(Records for the exercise)

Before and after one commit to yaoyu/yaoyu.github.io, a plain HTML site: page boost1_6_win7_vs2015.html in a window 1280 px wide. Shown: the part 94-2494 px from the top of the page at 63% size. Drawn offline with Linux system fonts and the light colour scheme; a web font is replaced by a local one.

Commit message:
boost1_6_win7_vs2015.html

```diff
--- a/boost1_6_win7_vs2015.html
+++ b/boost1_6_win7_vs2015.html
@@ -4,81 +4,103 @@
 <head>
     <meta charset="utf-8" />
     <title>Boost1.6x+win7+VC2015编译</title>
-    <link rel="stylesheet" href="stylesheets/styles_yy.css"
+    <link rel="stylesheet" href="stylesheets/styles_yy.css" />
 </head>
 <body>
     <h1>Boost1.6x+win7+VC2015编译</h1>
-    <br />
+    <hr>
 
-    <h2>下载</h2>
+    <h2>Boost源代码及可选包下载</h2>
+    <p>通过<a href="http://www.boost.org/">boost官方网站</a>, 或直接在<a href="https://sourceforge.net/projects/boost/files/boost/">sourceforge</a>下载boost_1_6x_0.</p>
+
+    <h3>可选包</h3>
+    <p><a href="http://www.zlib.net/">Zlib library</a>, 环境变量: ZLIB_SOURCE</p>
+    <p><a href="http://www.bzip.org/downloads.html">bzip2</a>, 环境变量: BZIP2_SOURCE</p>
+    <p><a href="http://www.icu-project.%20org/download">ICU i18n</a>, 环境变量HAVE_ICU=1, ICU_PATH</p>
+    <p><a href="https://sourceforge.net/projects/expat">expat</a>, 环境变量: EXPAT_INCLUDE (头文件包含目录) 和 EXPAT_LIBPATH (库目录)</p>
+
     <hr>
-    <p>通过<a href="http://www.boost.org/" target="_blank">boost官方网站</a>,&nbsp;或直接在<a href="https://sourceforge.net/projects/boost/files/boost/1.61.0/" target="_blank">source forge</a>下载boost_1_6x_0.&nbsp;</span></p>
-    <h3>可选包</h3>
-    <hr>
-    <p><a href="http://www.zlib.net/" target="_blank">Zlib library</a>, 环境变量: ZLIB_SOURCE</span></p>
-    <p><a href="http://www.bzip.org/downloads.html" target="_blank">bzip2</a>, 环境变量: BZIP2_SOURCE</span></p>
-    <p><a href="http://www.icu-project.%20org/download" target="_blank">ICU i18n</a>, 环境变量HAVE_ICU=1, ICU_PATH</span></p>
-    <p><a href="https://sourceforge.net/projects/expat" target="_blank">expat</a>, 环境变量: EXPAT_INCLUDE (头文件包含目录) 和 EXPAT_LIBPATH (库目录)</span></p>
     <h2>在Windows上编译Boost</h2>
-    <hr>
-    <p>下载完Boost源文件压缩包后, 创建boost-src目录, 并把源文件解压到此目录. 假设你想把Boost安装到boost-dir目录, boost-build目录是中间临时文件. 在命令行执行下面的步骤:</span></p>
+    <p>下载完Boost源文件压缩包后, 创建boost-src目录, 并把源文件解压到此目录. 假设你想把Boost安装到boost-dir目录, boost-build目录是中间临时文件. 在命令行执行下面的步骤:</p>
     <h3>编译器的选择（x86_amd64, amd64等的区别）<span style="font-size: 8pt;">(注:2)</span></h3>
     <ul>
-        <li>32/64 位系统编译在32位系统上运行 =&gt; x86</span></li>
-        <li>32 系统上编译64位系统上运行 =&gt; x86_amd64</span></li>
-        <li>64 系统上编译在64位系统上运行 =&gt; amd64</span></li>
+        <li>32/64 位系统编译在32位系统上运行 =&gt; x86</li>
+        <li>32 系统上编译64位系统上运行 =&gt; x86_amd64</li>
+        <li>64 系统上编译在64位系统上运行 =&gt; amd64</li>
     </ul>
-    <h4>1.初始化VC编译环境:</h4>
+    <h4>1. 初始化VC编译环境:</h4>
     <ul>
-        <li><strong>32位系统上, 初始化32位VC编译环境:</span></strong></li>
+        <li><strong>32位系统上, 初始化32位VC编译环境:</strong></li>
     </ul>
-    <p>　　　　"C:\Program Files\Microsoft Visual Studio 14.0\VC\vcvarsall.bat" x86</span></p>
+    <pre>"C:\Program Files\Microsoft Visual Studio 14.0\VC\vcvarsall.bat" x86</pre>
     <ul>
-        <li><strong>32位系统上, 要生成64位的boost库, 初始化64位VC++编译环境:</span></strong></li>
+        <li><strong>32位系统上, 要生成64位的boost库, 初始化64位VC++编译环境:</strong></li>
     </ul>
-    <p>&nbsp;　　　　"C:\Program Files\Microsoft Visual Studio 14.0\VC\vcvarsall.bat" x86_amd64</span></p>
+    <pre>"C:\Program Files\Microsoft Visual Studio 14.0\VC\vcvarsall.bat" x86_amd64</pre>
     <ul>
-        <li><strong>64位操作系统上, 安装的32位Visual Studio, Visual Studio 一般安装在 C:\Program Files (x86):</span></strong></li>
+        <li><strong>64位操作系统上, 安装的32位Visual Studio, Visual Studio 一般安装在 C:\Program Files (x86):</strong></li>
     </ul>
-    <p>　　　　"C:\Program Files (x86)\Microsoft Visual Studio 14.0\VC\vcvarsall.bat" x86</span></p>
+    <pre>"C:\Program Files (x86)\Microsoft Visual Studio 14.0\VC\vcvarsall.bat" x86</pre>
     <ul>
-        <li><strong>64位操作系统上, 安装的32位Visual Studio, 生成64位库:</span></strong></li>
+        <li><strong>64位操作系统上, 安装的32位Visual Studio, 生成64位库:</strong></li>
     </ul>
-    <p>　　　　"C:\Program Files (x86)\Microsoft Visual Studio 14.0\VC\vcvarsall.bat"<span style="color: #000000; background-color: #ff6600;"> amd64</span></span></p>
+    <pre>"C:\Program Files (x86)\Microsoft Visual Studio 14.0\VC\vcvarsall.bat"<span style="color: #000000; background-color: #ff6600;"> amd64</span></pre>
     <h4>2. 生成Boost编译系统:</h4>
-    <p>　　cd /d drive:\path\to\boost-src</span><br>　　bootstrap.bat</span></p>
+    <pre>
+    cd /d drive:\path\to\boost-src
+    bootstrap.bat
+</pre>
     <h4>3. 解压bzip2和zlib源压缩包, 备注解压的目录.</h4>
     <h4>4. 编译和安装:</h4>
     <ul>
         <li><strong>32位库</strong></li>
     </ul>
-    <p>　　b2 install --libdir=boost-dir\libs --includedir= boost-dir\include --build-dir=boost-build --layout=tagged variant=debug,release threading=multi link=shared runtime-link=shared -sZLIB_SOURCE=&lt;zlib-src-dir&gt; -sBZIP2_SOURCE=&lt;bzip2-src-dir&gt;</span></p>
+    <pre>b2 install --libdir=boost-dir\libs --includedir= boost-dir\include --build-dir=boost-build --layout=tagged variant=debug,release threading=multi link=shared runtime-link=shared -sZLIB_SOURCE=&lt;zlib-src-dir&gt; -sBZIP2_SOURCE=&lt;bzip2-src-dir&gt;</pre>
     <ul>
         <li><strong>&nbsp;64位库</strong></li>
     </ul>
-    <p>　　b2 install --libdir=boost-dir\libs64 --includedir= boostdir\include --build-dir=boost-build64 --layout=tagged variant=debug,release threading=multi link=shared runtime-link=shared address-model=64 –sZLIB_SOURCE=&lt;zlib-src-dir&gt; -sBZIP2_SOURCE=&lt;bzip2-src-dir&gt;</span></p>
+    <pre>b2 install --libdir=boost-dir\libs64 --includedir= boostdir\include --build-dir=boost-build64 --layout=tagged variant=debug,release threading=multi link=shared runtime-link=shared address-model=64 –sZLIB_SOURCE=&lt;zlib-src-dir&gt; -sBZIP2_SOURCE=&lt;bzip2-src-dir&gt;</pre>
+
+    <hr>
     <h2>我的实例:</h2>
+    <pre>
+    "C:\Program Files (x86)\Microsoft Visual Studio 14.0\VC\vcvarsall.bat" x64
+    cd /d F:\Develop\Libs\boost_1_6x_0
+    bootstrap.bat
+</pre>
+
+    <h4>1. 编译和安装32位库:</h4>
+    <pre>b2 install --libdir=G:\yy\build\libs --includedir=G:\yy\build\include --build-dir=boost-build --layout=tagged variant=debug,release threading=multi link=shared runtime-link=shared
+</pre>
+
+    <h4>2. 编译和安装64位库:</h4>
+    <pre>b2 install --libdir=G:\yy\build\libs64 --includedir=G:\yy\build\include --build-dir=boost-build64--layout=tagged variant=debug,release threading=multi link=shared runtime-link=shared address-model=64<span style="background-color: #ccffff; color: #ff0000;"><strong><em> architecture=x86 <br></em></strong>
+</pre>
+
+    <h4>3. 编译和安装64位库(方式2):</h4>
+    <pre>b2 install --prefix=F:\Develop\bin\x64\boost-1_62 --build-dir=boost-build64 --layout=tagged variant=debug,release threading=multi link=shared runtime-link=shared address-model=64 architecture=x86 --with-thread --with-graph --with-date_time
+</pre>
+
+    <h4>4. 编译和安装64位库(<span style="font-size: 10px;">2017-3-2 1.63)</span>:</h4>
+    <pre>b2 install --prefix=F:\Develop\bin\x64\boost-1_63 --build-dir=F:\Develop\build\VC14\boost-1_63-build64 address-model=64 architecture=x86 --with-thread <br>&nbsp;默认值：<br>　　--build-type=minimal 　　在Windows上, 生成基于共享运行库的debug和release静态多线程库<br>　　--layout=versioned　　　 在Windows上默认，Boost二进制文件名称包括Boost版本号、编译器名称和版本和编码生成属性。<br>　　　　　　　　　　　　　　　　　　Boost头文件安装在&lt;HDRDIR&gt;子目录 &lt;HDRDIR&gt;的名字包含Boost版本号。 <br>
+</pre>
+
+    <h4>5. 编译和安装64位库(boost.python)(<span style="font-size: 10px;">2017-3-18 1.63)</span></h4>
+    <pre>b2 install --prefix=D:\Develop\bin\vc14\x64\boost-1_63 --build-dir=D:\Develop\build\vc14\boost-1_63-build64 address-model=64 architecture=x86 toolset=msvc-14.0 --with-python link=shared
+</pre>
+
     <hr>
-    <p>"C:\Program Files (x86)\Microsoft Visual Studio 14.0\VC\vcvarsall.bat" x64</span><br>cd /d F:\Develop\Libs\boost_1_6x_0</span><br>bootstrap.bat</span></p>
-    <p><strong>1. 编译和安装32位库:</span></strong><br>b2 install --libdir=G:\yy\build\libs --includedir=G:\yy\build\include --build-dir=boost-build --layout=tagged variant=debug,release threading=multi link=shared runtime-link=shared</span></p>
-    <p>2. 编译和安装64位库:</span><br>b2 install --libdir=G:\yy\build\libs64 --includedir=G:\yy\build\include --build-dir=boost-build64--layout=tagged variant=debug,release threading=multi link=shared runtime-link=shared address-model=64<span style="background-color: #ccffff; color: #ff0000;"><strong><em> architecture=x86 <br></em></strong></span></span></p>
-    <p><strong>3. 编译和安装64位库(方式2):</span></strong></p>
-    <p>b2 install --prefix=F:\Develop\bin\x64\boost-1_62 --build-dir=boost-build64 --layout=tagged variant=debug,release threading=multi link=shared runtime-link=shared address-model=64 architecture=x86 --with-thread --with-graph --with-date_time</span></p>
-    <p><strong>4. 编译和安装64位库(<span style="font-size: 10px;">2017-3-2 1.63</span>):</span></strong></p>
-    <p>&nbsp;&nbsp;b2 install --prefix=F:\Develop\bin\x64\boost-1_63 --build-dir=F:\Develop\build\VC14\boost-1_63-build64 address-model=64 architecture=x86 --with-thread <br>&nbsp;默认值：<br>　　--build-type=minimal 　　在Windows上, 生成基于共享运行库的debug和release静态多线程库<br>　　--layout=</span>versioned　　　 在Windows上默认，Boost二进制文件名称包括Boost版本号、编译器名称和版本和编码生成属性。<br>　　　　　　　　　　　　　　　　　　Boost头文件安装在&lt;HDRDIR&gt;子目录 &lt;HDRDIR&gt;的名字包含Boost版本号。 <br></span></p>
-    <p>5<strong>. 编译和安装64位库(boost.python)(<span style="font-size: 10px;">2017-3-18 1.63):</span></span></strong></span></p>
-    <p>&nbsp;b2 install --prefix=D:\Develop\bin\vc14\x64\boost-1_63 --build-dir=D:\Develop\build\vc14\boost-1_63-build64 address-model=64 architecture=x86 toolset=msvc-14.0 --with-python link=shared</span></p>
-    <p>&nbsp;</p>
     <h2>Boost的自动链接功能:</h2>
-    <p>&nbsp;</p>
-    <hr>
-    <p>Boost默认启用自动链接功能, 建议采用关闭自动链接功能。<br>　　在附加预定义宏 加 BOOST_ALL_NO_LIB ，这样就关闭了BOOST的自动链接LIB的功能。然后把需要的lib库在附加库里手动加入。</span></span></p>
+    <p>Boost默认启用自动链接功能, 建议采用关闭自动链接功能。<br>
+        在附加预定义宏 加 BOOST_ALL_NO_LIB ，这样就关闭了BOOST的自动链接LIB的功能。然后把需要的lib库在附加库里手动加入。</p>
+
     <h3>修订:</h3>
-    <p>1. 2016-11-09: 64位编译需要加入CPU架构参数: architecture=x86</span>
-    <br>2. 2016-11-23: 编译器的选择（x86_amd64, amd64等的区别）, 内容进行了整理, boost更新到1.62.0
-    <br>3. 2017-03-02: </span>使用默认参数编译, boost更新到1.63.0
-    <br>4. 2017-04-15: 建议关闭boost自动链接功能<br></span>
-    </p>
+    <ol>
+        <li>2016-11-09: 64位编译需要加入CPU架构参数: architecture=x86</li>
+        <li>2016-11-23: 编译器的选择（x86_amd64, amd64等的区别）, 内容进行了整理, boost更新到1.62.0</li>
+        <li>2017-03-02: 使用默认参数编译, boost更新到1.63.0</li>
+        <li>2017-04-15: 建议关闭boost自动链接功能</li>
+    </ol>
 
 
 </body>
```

(End Records for the exercise)

Check each line of the material for "bootstrap". Copy the ones that have it.

### Exercise result
-    <p>　　cd /d drive:\path\to\boost-src</span><br>　　bootstrap.bat</span></p>
+    bootstrap.bat
+    bootstrap.bat
-    <p>"C:\Program Files (x86)\Microsoft Visual Studio 14.0\VC\vcvarsall.bat" x64</span><br>cd /d F:\Develop\Libs\boost_1_6x_0</span><br>bootstrap.bat</span></p>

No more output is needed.